Saved entries

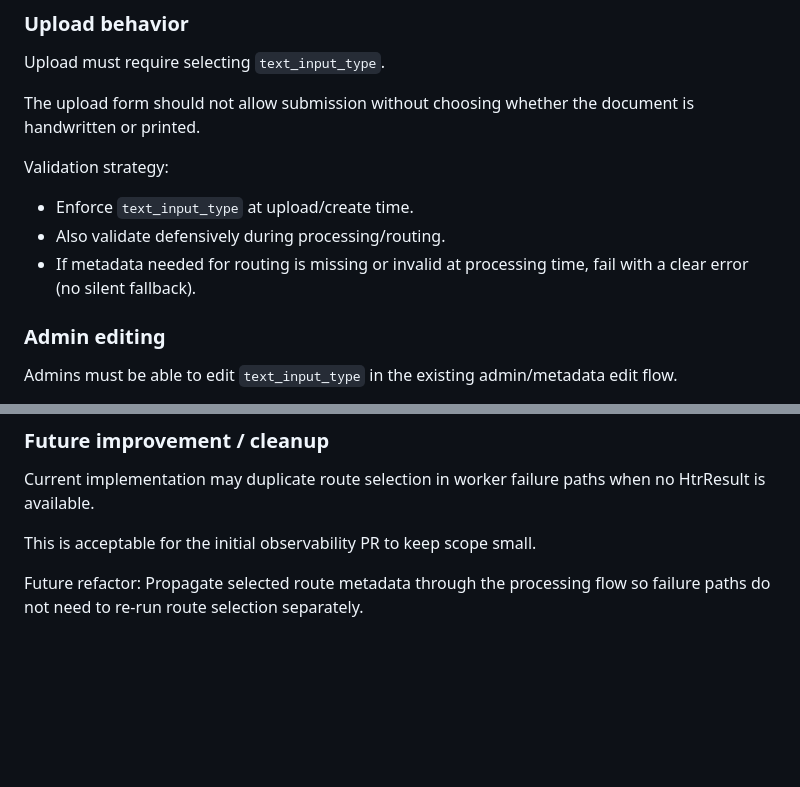
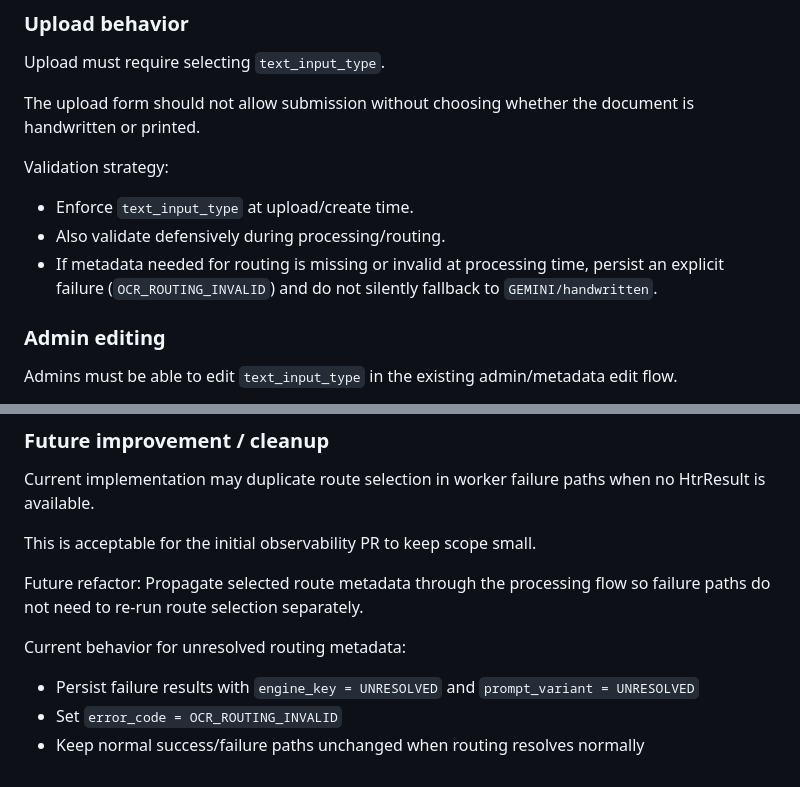
Before and after one commit to Yael-Shi/VS_Archive, a Markdown page: docs/ai-context/decision-log.md, 2 parts joined by grey strips. GitHub-like rendering; blank space fills up the shorter version.

Commit message:
Update decision log to clarify error handling for OCR routing failures. Explicitly persist failure results with `OCR_ROUTING_INVALID` and maintain normal processing paths for valid routing. Enhance documentation on unresolved routing metadata behavior.

```diff
--- a/docs/ai-context/decision-log.md
+++ b/docs/ai-context/decision-log.md
@@ -32,7 +32,7 @@ The upload form should not allow submission without choosing whether the documen
 Validation strategy:
 - Enforce `text_input_type` at upload/create time.
 - Also validate defensively during processing/routing.
-- If metadata needed for routing is missing or invalid at processing time, fail with a clear error (no silent fallback).
+- If metadata needed for routing is missing or invalid at processing time, persist an explicit failure (`OCR_ROUTING_INVALID`) and do not silently fallback to `GEMINI/handwritten`.
 
 ### Admin editing
 Admins must be able to edit `text_input_type` in the existing admin/metadata edit flow.
@@ -251,3 +251,8 @@ This is acceptable for the initial observability PR to keep scope small.
 Future refactor:
 Propagate selected route metadata through the processing flow so failure paths
 do not need to re-run route selection separately.
+
+Current behavior for unresolved routing metadata:
+- Persist failure results with `engine_key = UNRESOLVED` and `prompt_variant = UNRESOLVED`
+- Set `error_code = OCR_ROUTING_INVALID`
+- Keep normal success/failure paths unchanged when routing resolves normally
```
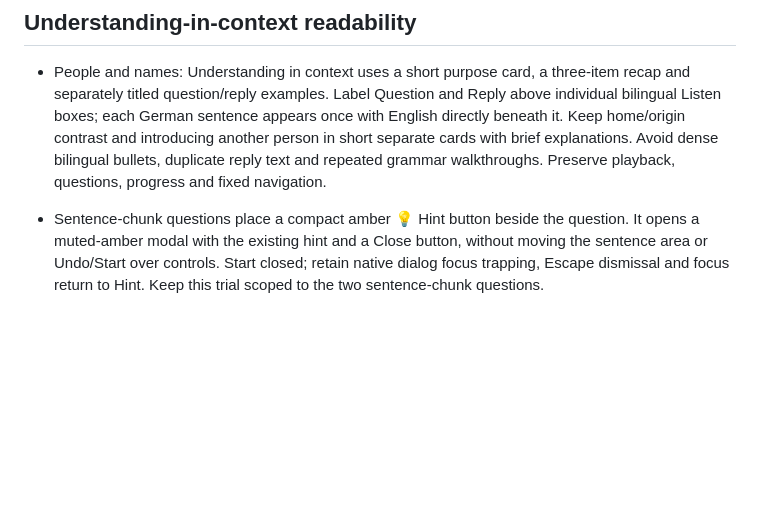
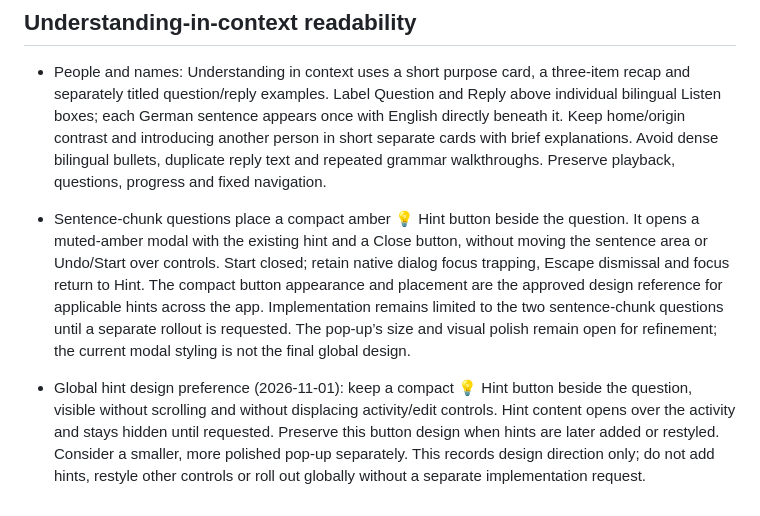
Before and after one commit to shelobe/DeutscheLab, a Markdown page: DESIGN_GUIDELINES.md, the part around the change. Drawn GitHub-style; blank space fills up the shorter version.

Commit message:
Record approved global hint-button design and deferred pop-up polish

```diff
--- a/DESIGN_GUIDELINES.md
+++ b/DESIGN_GUIDELINES.md
@@ -205,4 +205,6 @@ This document records established product decisions. The current `main` branch i
 ## Understanding-in-context readability
 - People and names: Understanding in context uses a short purpose card, a three-item recap and separately titled question/reply examples. Label Question and Reply above individual bilingual Listen boxes; each German sentence appears once with English directly beneath it. Keep home/origin contrast and introducing another person in short separate cards with brief explanations. Avoid dense bilingual bullets, duplicate reply text and repeated grammar walkthroughs. Preserve playback, questions, progress and fixed navigation.
 
-- Sentence-chunk questions place a compact amber 💡 Hint button beside the question. It opens a muted-amber modal with the existing hint and a Close button, without moving the sentence area or Undo/Start over controls. Start closed; retain native dialog focus trapping, Escape dismissal and focus return to Hint. Keep this trial scoped to the two sentence-chunk questions.
+- Sentence-chunk questions place a compact amber 💡 Hint button beside the question. It opens a muted-amber modal with the existing hint and a Close button, without moving the sentence area or Undo/Start over controls. Start closed; retain native dialog focus trapping, Escape dismissal and focus return to Hint. The compact button appearance and placement are the approved design reference for applicable hints across the app. Implementation remains limited to the two sentence-chunk questions until a separate rollout is requested. The pop-up’s size and visual polish remain open for refinement; the current modal styling is not the final global design.
+
+- Global hint design preference (2026-11-01): keep a compact 💡 Hint button beside the question, visible without scrolling and without displacing activity/edit controls. Hint content opens over the activity and stays hidden until requested. Preserve this button design when hints are later added or restyled. Consider a smaller, more polished pop-up separately. This records design direction only; do not add hints, restyle other controls or roll out globally without a separate implementation request.
```
Also changed, not shown: DEVELOPMENT_ROADMAP.md (+6 -1 lines).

**What you are asked to do**
Each line above should be returned exactly as it stands, minus any pictures.

**Result below**
Before and after one commit to Yael-Shi/VS_Archive, a Markdown page: docs/ai-context/decision-log.md, 2 parts joined by grey strips. GitHub-like rendering; blank space fills up the shorter version.

Commit message:
Update decision log to clarify error handling for OCR routing failures. Explicitly persist failure results with `OCR_ROUTING_INVALID` and maintain normal processing paths for valid routing. Enhance documentation on unresolved routing metadata behavior.

```diff
--- a/docs/ai-context/decision-log.md
+++ b/docs/ai-context/decision-log.md
@@ -32,7 +32,7 @@ The upload form should not allow submission without choosing whether the documen
 Validation strategy:
 - Enforce `text_input_type` at upload/create time.
 - Also validate defensively during processing/routing.
-- If metadata needed for routing is missing or invalid at processing time, fail with a clear error (no silent fallback).
+- If metadata needed for routing is missing or invalid at processing time, persist an explicit failure (`OCR_ROUTING_INVALID`) and do not silently fallback to `GEMINI/handwritten`.
 
 ### Admin editing
 Admins must be able to edit `text_input_type` in the existing admin/metadata edit flow.
@@ -251,3 +251,8 @@ This is acceptable for the initial observability PR to keep scope small.
 Future refactor:
 Propagate selected route metadata through the processing flow so failure paths
 do not need to re-run route selection separately.
+
+Current behavior for unresolved routing metadata:
+- Persist failure results with `engine_key = UNRESOLVED` and `prompt_variant = UNRESOLVED`
+- Set `error_code = OCR_ROUTING_INVALID`
+- Keep normal success/failure paths unchanged when routing resolves normally
```
Before and after one commit to shelobe/DeutscheLab, a Markdown page: DESIGN_GUIDELINES.md, the part around the change. Drawn GitHub-style; blank space fills up the shorter version.

Commit message:
Record approved global hint-button design and deferred pop-up polish

```diff
--- a/DESIGN_GUIDELINES.md
+++ b/DESIGN_GUIDELINES.md
@@ -205,4 +205,6 @@ This document records established product decisions. The current `main` branch i
 ## Understanding-in-context readability
 - People and names: Understanding in context uses a short purpose card, a three-item recap and separately titled question/reply examples. Label Question and Reply above individual bilingual Listen boxes; each German sentence appears once with English directly beneath it. Keep home/origin contrast and introducing another person in short separate cards with brief explanations. Avoid dense bilingual bullets, duplicate reply text and repeated grammar walkthroughs. Preserve playback, questions, progress and fixed navigation.
 
-- Sentence-chunk questions place a compact amber 💡 Hint button beside the question. It opens a muted-amber modal with the existing hint and a Close button, without moving the sentence area or Undo/Start over controls. Start closed; retain native dialog focus trapping, Escape dismissal and focus return to Hint. Keep this trial scoped to the two sentence-chunk questions.
+- Sentence-chunk questions place a compact amber 💡 Hint button beside the question. It opens a muted-amber modal with the existing hint and a Close button, without moving the sentence area or Undo/Start over controls. Start closed; retain native dialog focus trapping, Escape dismissal and focus return to Hint. The compact button appearance and placement are the approved design reference for applicable hints across the app. Implementation remains limited to the two sentence-chunk questions until a separate rollout is requested. The pop-up’s size and visual polish remain open for refinement; the current modal styling is not the final global design.
+
+- Global hint design preference (2026-11-01): keep a compact 💡 Hint button beside the question, visible without scrolling and without displacing activity/edit controls. Hint content opens over the activity and stays hidden until requested. Preserve this button design when hints are later added or restyled. Consider a smaller, more polished pop-up separately. This records design direction only; do not add hints, restyle other controls or roll out globally without a separate implementation request.
```
Also changed, not shown: DEVELOPMENT_ROADMAP.md (+6 -1 lines).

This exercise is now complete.